Marieta (pictured here) is a refugee from Artsakh, the disputed territory otherwise known as NagornoKarabakh. She came to us in the thick of the recent war. Despite the loss of home and family that she recently experienced, she brought light with her, and into our homes and our hearts. Her mere presence is a joy in such a difficult and heartbreaking time. She will likely be with us forever. It is hard to imagine otherwise.
All those we care for and love (and I include both staff and residents in that phrase) have been profoundly affected by the loss, trauma, uncertainty and unrest that accompanies war. Some of their losses are unspeakably tragic. And we grieve with them. We worry with them. We are afraid with them. And we are grateful with them that the violence has ceased, even though that won’t bring back the dead. It is the task of Warm Hearth to be with those we love in times of grief as well as joy — to cultivate a safe place where we can unravel and be stitched back together.
Even as the region was embroiled in turmoil and fear, you will not be surprised to know that our residents and our staff found ways to bring light into the small and shadowed corners of this time. The residents get a small personal stipend each month that they can either spend or save. Not only did they welcome someone new into their home, many of them chose to offer what little money is their own and give it away — to the soldiers, the families in need, the refugees. After doing so, one of them said, “And finally, I have some peace.”
They are the light — the bright flame burning that reminds us that there is still reason to hope no matter what else rages.
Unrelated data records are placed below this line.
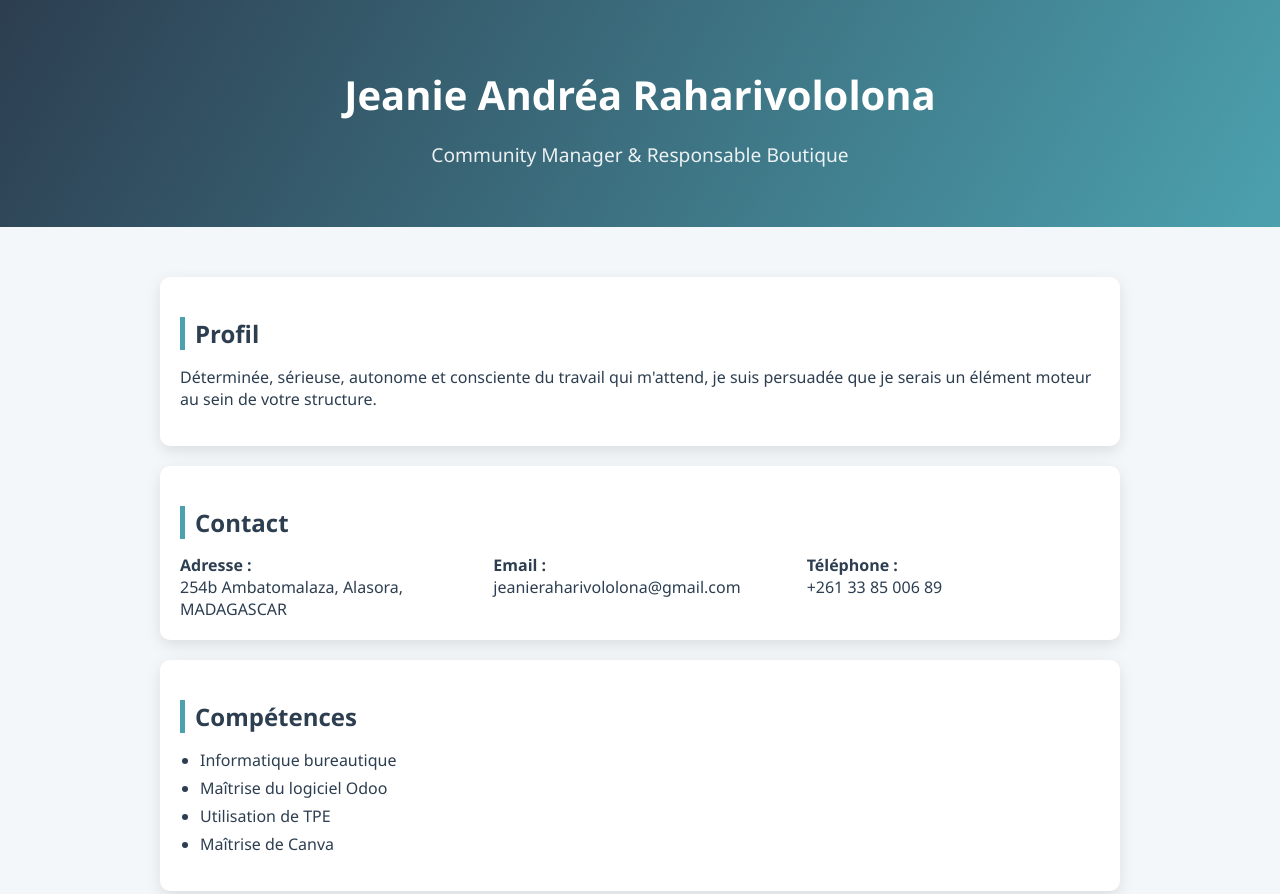
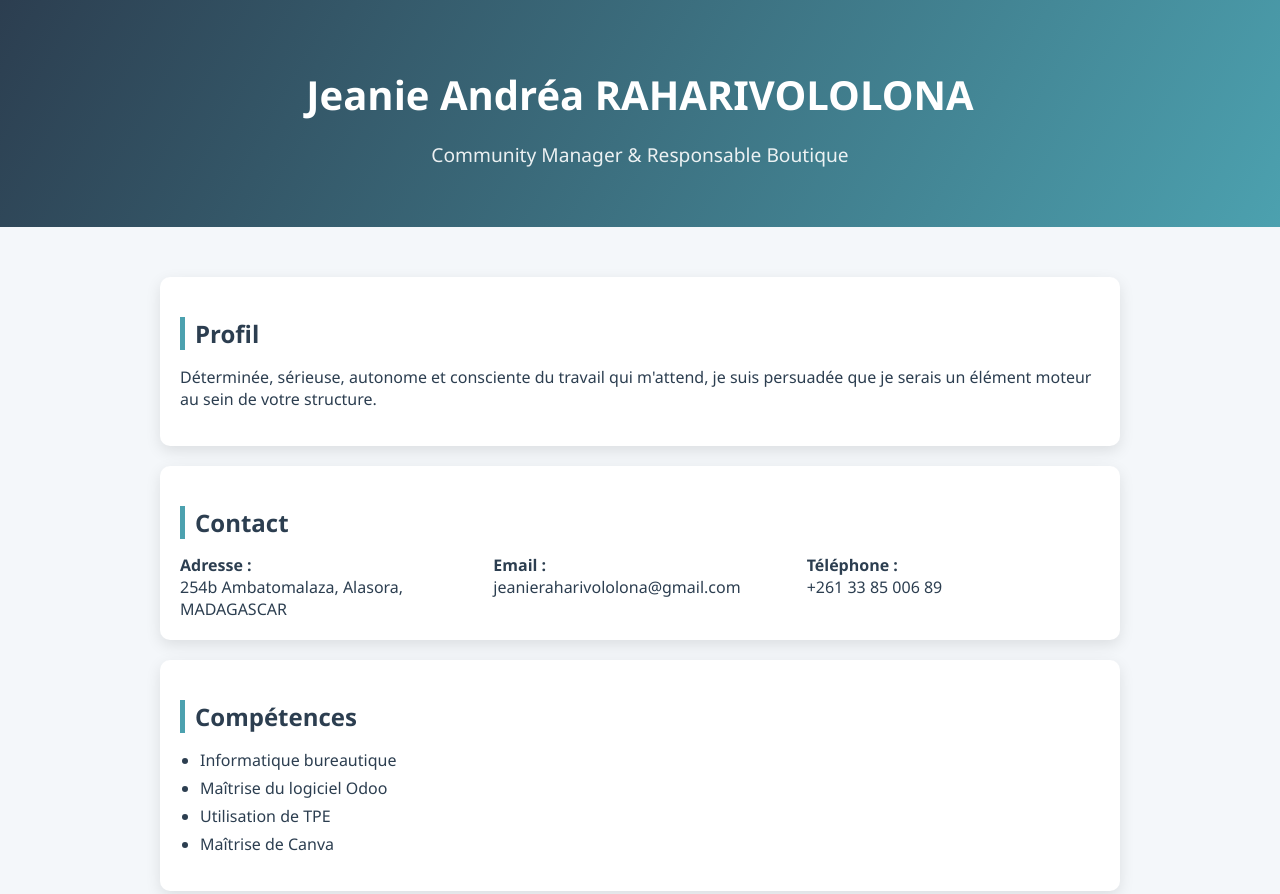
Before and after one commit to JeanieRaharivololona777/portfolio.andie, a plain HTML site: page index.html in a window 1280 px wide. Shown: the top 894 px of the page. Drawn offline with Linux system fonts and the light colour scheme.

Commit message:
Update index.html
2-maj

```diff
--- a/index.html
+++ b/index.html
@@ -104,7 +104,7 @@
 <body>
 
   <header>
-    <h1>Jeanie Andréa Raharivololona</h1>
+    <h1>Jeanie Andréa RAHARIVOLOLONA</h1>
     <p>Community Manager & Responsable Boutique</p>
   </header>
 
```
If you would like to see our full newsletter, you can view it at the link below.
Founder & Executive Director